Records drawn from a dataset.
○ ○ ○
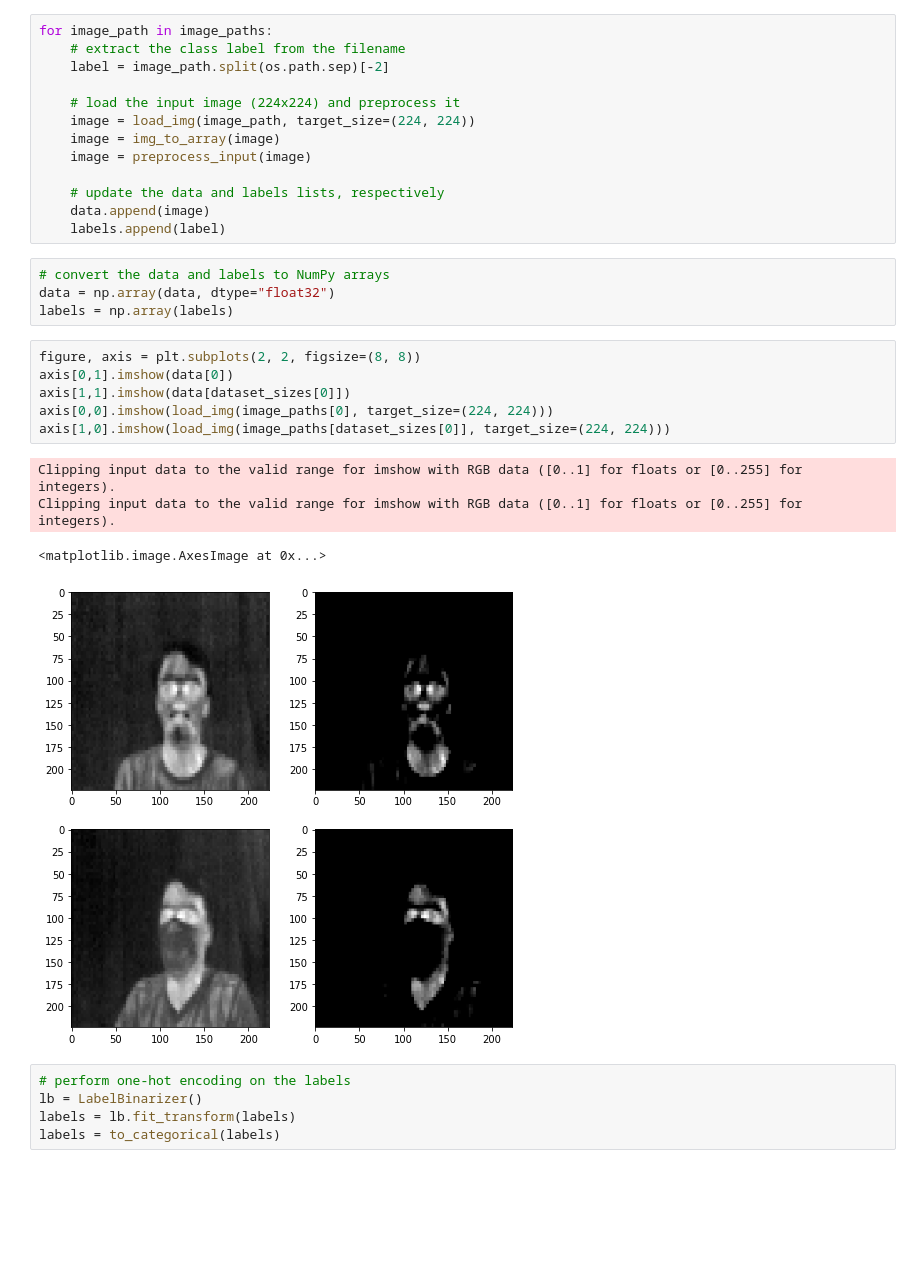
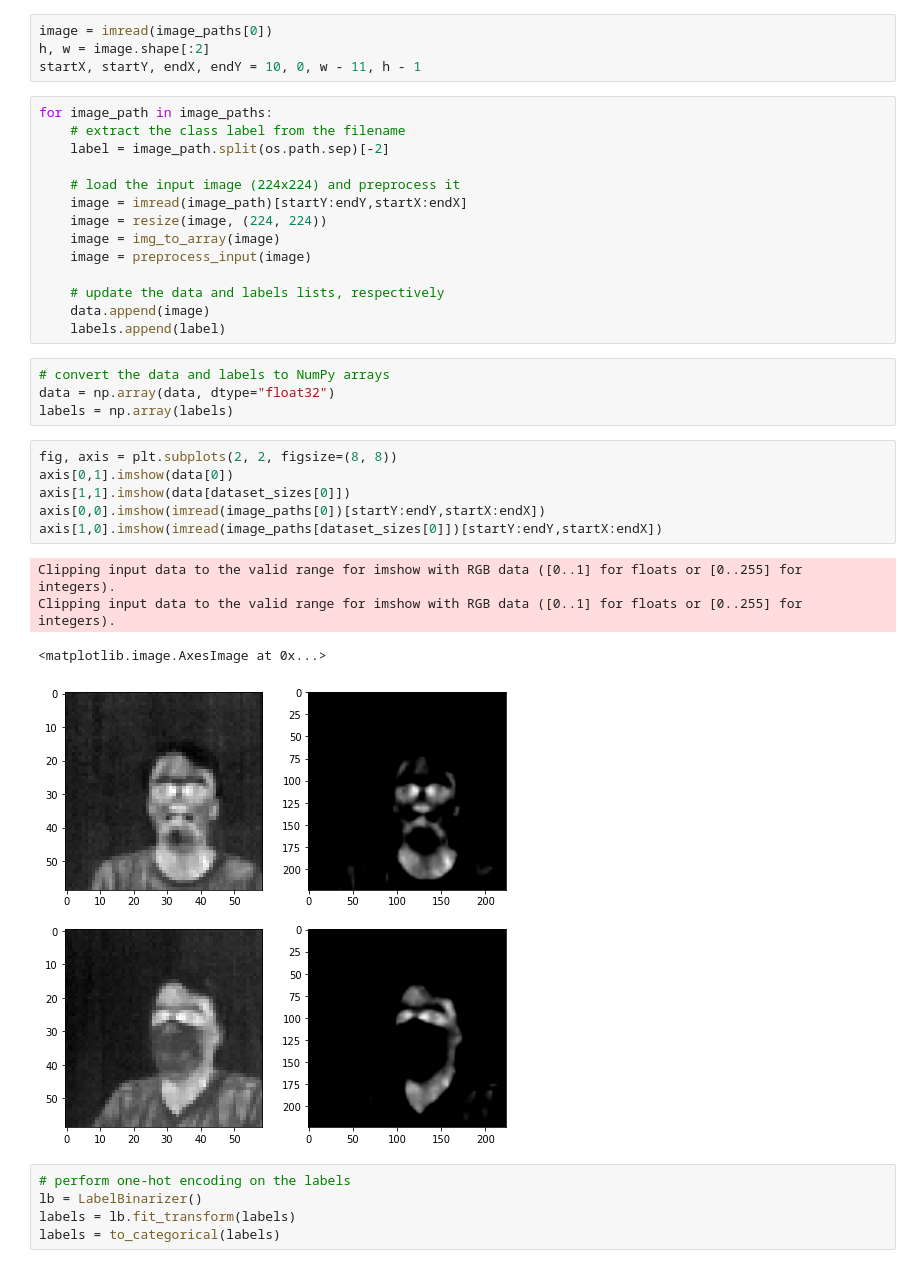
Before and after one commit to PacoV3/thermal-mask, a Jupyter notebook: train_thermal_mask.ipynb, the cells around one changed output. Saved outputs shown, nothing was run; the diff lists cells and outputs as text; blank space fills up the shorter version.

```diff
--- a/train_thermal_mask.ipynb
+++ b/train_thermal_mask.ipynb
@@ -43,13 +44,18 @@ dataset_folder = os.listdir('dataset')
 dataset_sizes = [len(os.listdir('dataset/'+folder)) for folder in dataset_folder]
 data = []
 labels = []
+# %%
+image = imread(image_paths[0])
+h, w = image.shape[:2]
+startX, startY, endX, endY = 10, 0, w - 11, h - 1
 # %%
 for image_path in image_paths:
     # extract the class label from the filename
     label = image_path.split(os.path.sep)[-2]
 
     # load the input image (224x224) and preprocess it
-    image = load_img(image_path, target_size=(224, 224))
+    image = imread(image_path)[startY:endY,startX:endX]
+    image = resize(image, (224, 224))
     image = img_to_array(image)
     image = preprocess_input(image)
 
@@ -61,16 +67,16 @@ for image_path in image_paths:
 data = np.array(data, dtype="float32")
 labels = np.array(labels)
 # %%
-figure, axis = plt.subplots(2, 2, figsize=(8, 8))
+fig, axis = plt.subplots(2, 2, figsize=(8, 8))
 axis[0,1].imshow(data[0])
 axis[1,1].imshow(data[dataset_sizes[0]])
-axis[0,0].imshow(load_img(image_paths[0], target_size=(224, 224)))
-axis[1,0].imshow(load_img(image_paths[dataset_sizes[0]], target_size=(224, 224)))
+axis[0,0].imshow(imread(image_paths[0])[startY:endY,startX:endX])
+axis[1,0].imshow(imread(image_paths[dataset_sizes[0]])[startY:endY,startX:endX])
 # %% [output]
 Clipping input data to the valid range for imshow with RGB data ([0..1] for floats or [0..255] for integers).
 Clipping input data to the valid range for imshow with RGB data ([0..1] for floats or [0..255] for integers).
 <matplotlib.image.AxesImage at 0x...>
-[figure, old version]
+[figure, new version]
 # %%
 # perform one-hot encoding on the labels
 lb = LabelBinarizer()
```
Also changed, not shown: parts of 8 cells of this notebook, 14 other files.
○ ○ ○
WORK INSTRUCTIONS. Every record above should come back exactly, but without its pictures.

SOLUTION FOR THIS EXERCISE.
Before and after one commit to PacoV3/thermal-mask, a Jupyter notebook: train_thermal_mask.ipynb, the cells around one changed output. Saved outputs shown, nothing was run; the diff lists cells and outputs as text; blank space fills up the shorter version.

```diff
--- a/train_thermal_mask.ipynb
+++ b/train_thermal_mask.ipynb
@@ -43,13 +44,18 @@ dataset_folder = os.listdir('dataset')
 dataset_sizes = [len(os.listdir('dataset/'+folder)) for folder in dataset_folder]
 data = []
 labels = []
+# %%
+image = imread(image_paths[0])
+h, w = image.shape[:2]
+startX, startY, endX, endY = 10, 0, w - 11, h - 1
 # %%
 for image_path in image_paths:
     # extract the class label from the filename
     label = image_path.split(os.path.sep)[-2]
 
     # load the input image (224x224) and preprocess it
-    image = load_img(image_path, target_size=(224, 224))
+    image = imread(image_path)[startY:endY,startX:endX]
+    image = resize(image, (224, 224))
     image = img_to_array(image)
     image = preprocess_input(image)
 
@@ -61,16 +67,16 @@ for image_path in image_paths:
 data = np.array(data, dtype="float32")
 labels = np.array(labels)
 # %%
-figure, axis = plt.subplots(2, 2, figsize=(8, 8))
+fig, axis = plt.subplots(2, 2, figsize=(8, 8))
 axis[0,1].imshow(data[0])
 axis[1,1].imshow(data[dataset_sizes[0]])
-axis[0,0].imshow(load_img(image_paths[0], target_size=(224, 224)))
-axis[1,0].imshow(load_img(image_paths[dataset_sizes[0]], target_size=(224, 224)))
+axis[0,0].imshow(imread(image_paths[0])[startY:endY,startX:endX])
+axis[1,0].imshow(imread(image_paths[dataset_sizes[0]])[startY:endY,startX:endX])
 # %% [output]
 Clipping input data to the valid range for imshow with RGB data ([0..1] for floats or [0..255] for integers).
 Clipping input data to the valid range for imshow with RGB data ([0..1] for floats or [0..255] for integers).
 <matplotlib.image.AxesImage at 0x...>
-[figure, old version]
+[figure, new version]
 # %%
 # perform one-hot encoding on the labels
 lb = LabelBinarizer()
```
Also changed, not shown: parts of 8 cells of this notebook, 14 other files.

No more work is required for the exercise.